Introduction to the Gospel of Luke

Luke 1:1–4 Dedication to Theophilus

Also read John 1:1–5

Slowly and carefully read the passages of Scripture.

1.              Luke, the only Gospel written by a Gentile, and a physician acquainted with that Roman/Greek world.

2.              Scholars note 3 characteristics to the Gospel account: one, it is universal in that it includes Gentiles; two, it is a Gospel of rejoicing; three, it is written for the “down and out.”

3.              In addition, that are 6 other unique features to Luke: one, it is Mark’s Gospel, that Luke is thought to have access to Mark’s story of Jesus, which was written about 20 years earlier; two, Luke likely used what is known as Q, which material not found in Mark but is found in Matthew and Luke; three, there are oral stories, not found in either Matthew or Mark such as the nativity account and the childhood stories of Jesus, thought to have been communicated to Luke by Mary, the mother of Jesus; four, Luke is the woman’s Gospel; five, it is the Gospel of the supernatural; six, it is the Gospel of prayer.

4.              Luke 1:1–4 is one long sentence, cleverly crafted, which contains 6 clauses.

5.              Theophilus, to whom the Gospel is directed, is unknown to us. Some think that Luke addresses his Gospel to all who are friends or lovers of God. Theo–the Greek word for God; philus–for friend or lover. Whether Theophilus is an actual person or not, is unknown, but this Gospel is for us all.

6.              The reason for the reading of John 1:1–5 is because this Gospel is also aimed at Gentiles living in the Graeco-Roman world. 7.                It is important to grasp what is meant by the world translated into English as Word, which in the Greek is logos. In the world at that time the term was not clearly defined but was used by religionists and philosophers to refer to the highest of that which is supernatural.

8.              Key to the understanding of Logos is that the “was” word is a verb of being, that is, without any time involved.  Thus, was can and should be translated “was and is.”

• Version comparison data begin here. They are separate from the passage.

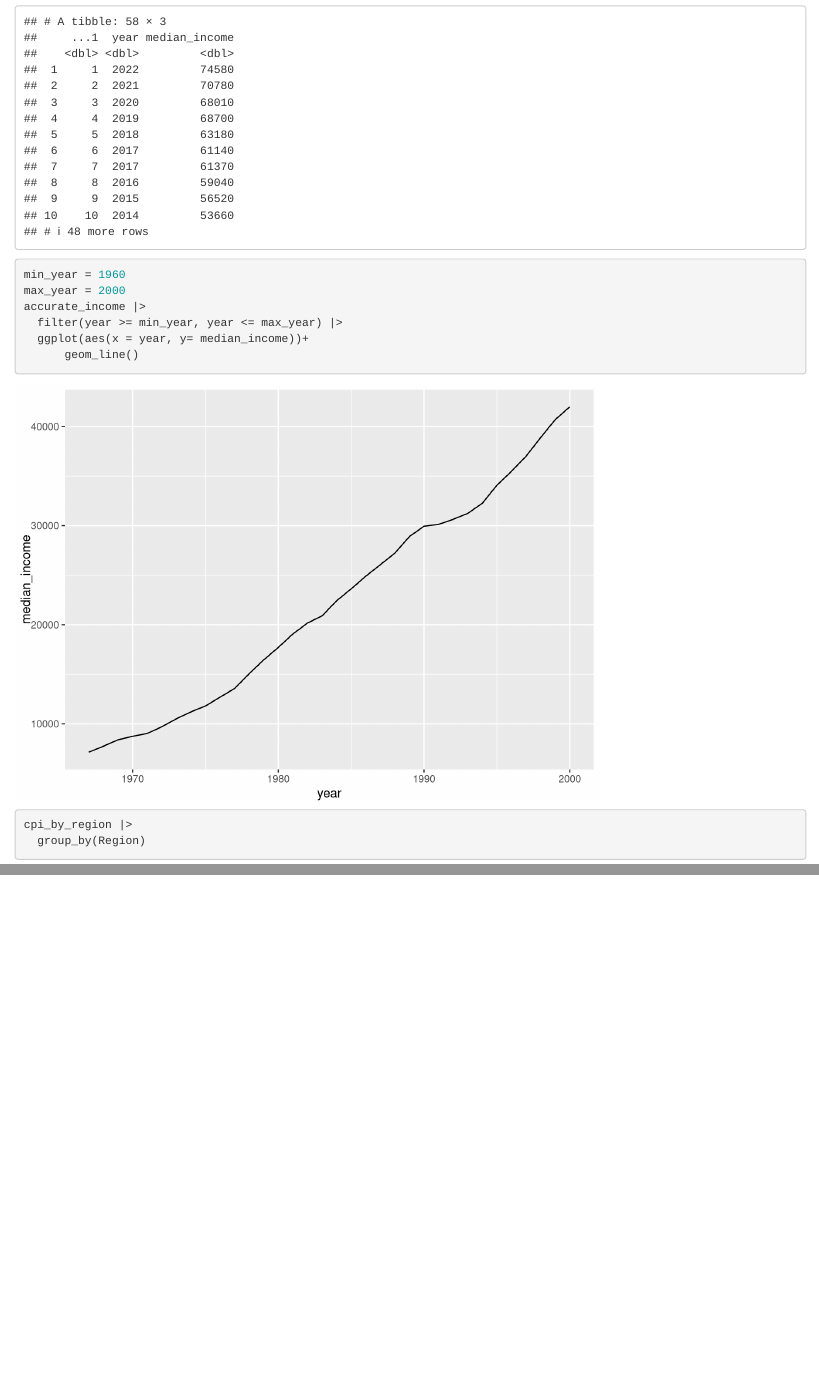
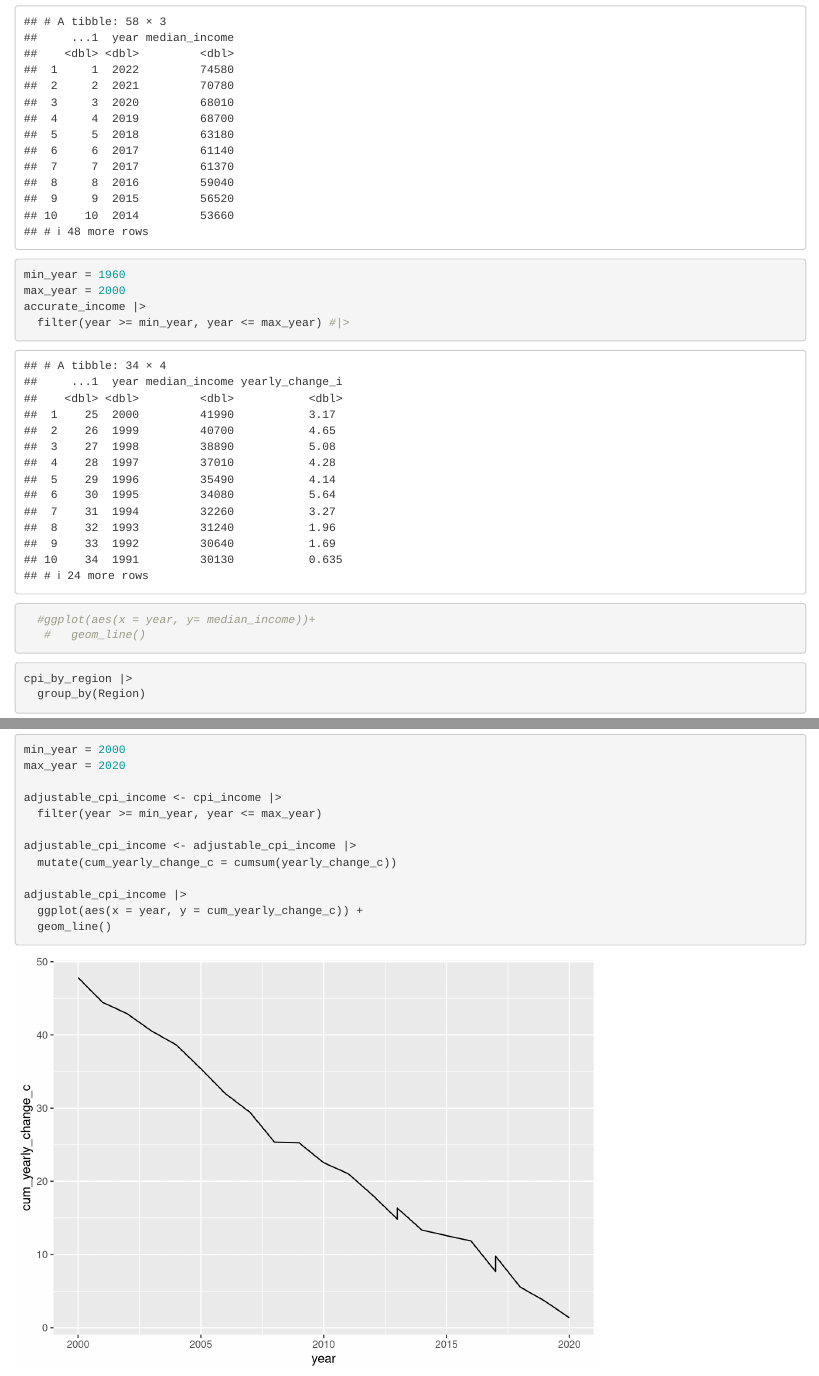
Before and after one commit to ParisAParker/Cost_of_Financial_Freedom, an R Markdown document (notebooks/financial_freedom.Rmd): the page in a window 1100 px wide, from 3110 px down, and a second part further down, joined at a grey line. Rendered offline with R 4.5, knitr and Pandoc, with nearby package versions; some code elsewhere in the file could not run offline.

Commit message:
created adjustable inflation rate plot

````diff
--- a/notebooks/financial_freedom.Rmd
+++ b/notebooks/financial_freedom.Rmd
@@ -57,9 +57,9 @@ family_income
 min_year = 1960
 max_year = 2000
 accurate_income |>
-  filter(year >= min_year, year <= max_year) |>
-  ggplot(aes(x = year, y= median_income))+
-      geom_line()
+  filter(year >= min_year, year <= max_year) #|>
+  #ggplot(aes(x = year, y= median_income))+
+   #   geom_line()
 
 ```
 
@@ -95,0 +97,13 @@ cpi_income |>
+min_year = 2000
+max_year = 2020
+
+adjustable_cpi_income <- cpi_income |>
+  filter(year >= min_year, year <= max_year)
+
+adjustable_cpi_income <- adjustable_cpi_income |>
+  mutate(cum_yearly_change_c = cumsum(yearly_change_c))
+
+adjustable_cpi_income |>
+  ggplot(aes(x = year, y = cum_yearly_change_c)) +
+  geom_line()
+```
````
Also changed, not shown: notebooks/financial_freedom.nb.html, notebooks/financial_freedom.Rmd (1 more changed lines), 1 other file.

9.              This Logos was and is at the beginning, meaning was and is before the creation of the universe. The Logos was and is with God, and here we encounter one of the mysteries of the Trinity. This Logos was and is God. then and now.

Leave a Reply